Give only the number of lines in the records that include the string "global".

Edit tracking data
|---|
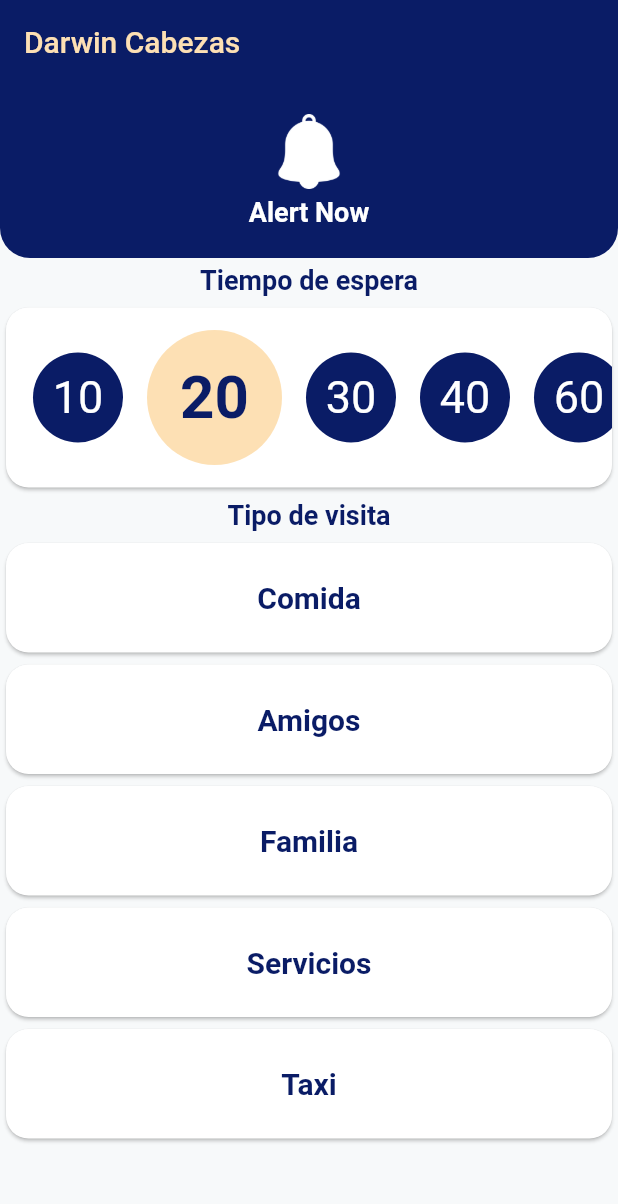
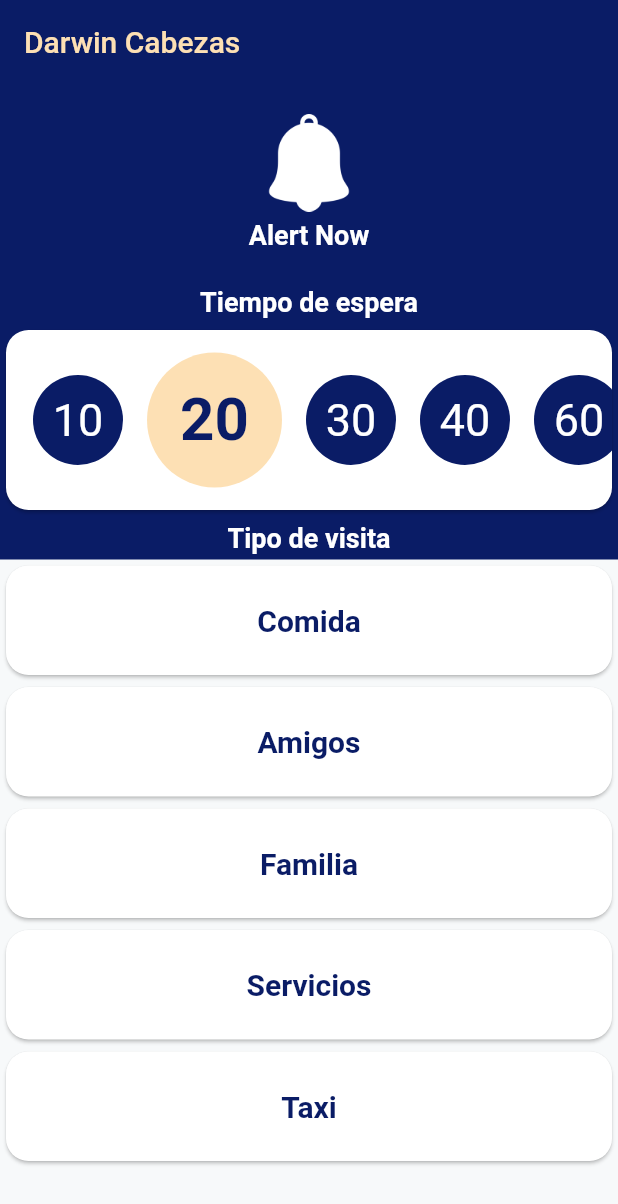
Before and after one commit to jkdlgit/residente, a Flutter app: the Home screen opened directly, on a phone screen of 412 x 824 dp. Shown: the top 1204 px of the screen. Run offline on Flutter 3.47's test engine with Material 2 defaults, Android fonts, the phone set to English and light mode, and no system bars; our stand-ins replace cloud_firestore, data_connection_checker, flushbar, percent_indicator, progress_dialog, rflutter_alert and 1 more; accounts and stored records are empty; statements that could not run were skipped.

Commit message:
Se arreglo un problema visual de la ventana Home respecto al requerimiento Issues #6 y adicionalmente se corrigio un problema que surgio despues de realizar el movimiento de metodos comunes a la nueva clase methods segun requerimiento Issues #9

```diff
--- a/lib/screens/home.dart
+++ b/lib/screens/home.dart
@@ -74,7 +74,7 @@ class HomeState extends State<Home> {
           elevation: 0.0,
         ),
         body: _inicio(),
-        backgroundColor: MyColors.white_ligth,
+        backgroundColor: MyColors.sapphire,
       ),
     );
   }
@@ -110,8 +110,8 @@ class HomeState extends State<Home> {
     return Container(
         decoration: BoxDecoration(
           borderRadius: BorderRadius.only(
-              bottomLeft: Radius.circular(20),
-              bottomRight: Radius.circular(20)),
+              bottomLeft: Radius.circular(15),
+              bottomRight: Radius.circular(15)),
           color: MyColors.sapphire,
         ),
         width: MediaQuery.of(context).size.width,
@@ -126,7 +126,8 @@ class HomeState extends State<Home> {
                 child: Container(
                   child: Image(
                     image: AssetImage("assets/images/campana.png"),
-                    width: 50,
+                    width: 65
+                    ,
                   ),
                 ),
               ),
@@ -289,7 +290,7 @@ class HomeState extends State<Home> {
                 child: Text(
                   'Tiempo de espera',
                   style: TextStyle(
-                      color: MyColors.sapphire,
+                      color: MyColors.white,
                       fontSize: TamanioTexto.subtitulo,
                       fontWeight: FontWeight.bold),
                 ),
@@ -309,7 +310,7 @@ class HomeState extends State<Home> {
           child: Text(
             'Tipo de visita',
             style: TextStyle(
-                color: MyColors.sapphire,
+                color: MyColors.white,
                 fontSize: TamanioTexto.subtitulo,
                 fontWeight: FontWeight.bold),
           ),
@@ -328,6 +329,7 @@ class HomeState extends State<Home> {
               onTap: () {
                 setState(() {
                   indexSelected = index;
+                  print("SELECCION:  "+indexSelected.toString());
                 });
               },
               child: CircleAvatar(
@@ -346,6 +348,7 @@ class HomeState extends State<Home> {
               onTap: () {
                 setState(() {
                   indexSelected = index;
+                  print("SELECCION:  "+indexSelected.toString());
                 });
                 // print(index);
                 _estabecerDatosAlerta(null, null, times[index]);
@@ -394,6 +397,8 @@ class HomeState extends State<Home> {
     global.usAlerta.tipo = (_tipo != null) ? _tipo : global.usAlerta.tipo;
     global.usAlerta.duracion =
         (_duracion != null) ? _duracion : global.usAlerta.duracion;
+
+        print("datos alerta   cod:"+ global.usAlerta.codigo+"  tipo: "+global.usAlerta.tipo +"   duracion: "+global.usAlerta.duracion);
 /*
     print('CODIGO: ' +
         ((global.usAlerta.codigo != null) ? global.usAlerta.codigo : '') +
--- a/lib/utils/methos.dart
+++ b/lib/utils/methos.dart
@@ -63,7 +63,7 @@ class Methods {
   {
     if(code!= null)
     {
-      if(code>0)
+      if(int.parse(code)>0)
       {
         return true;
       }
```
|---|
§ **SOLVED EXERCISE**
5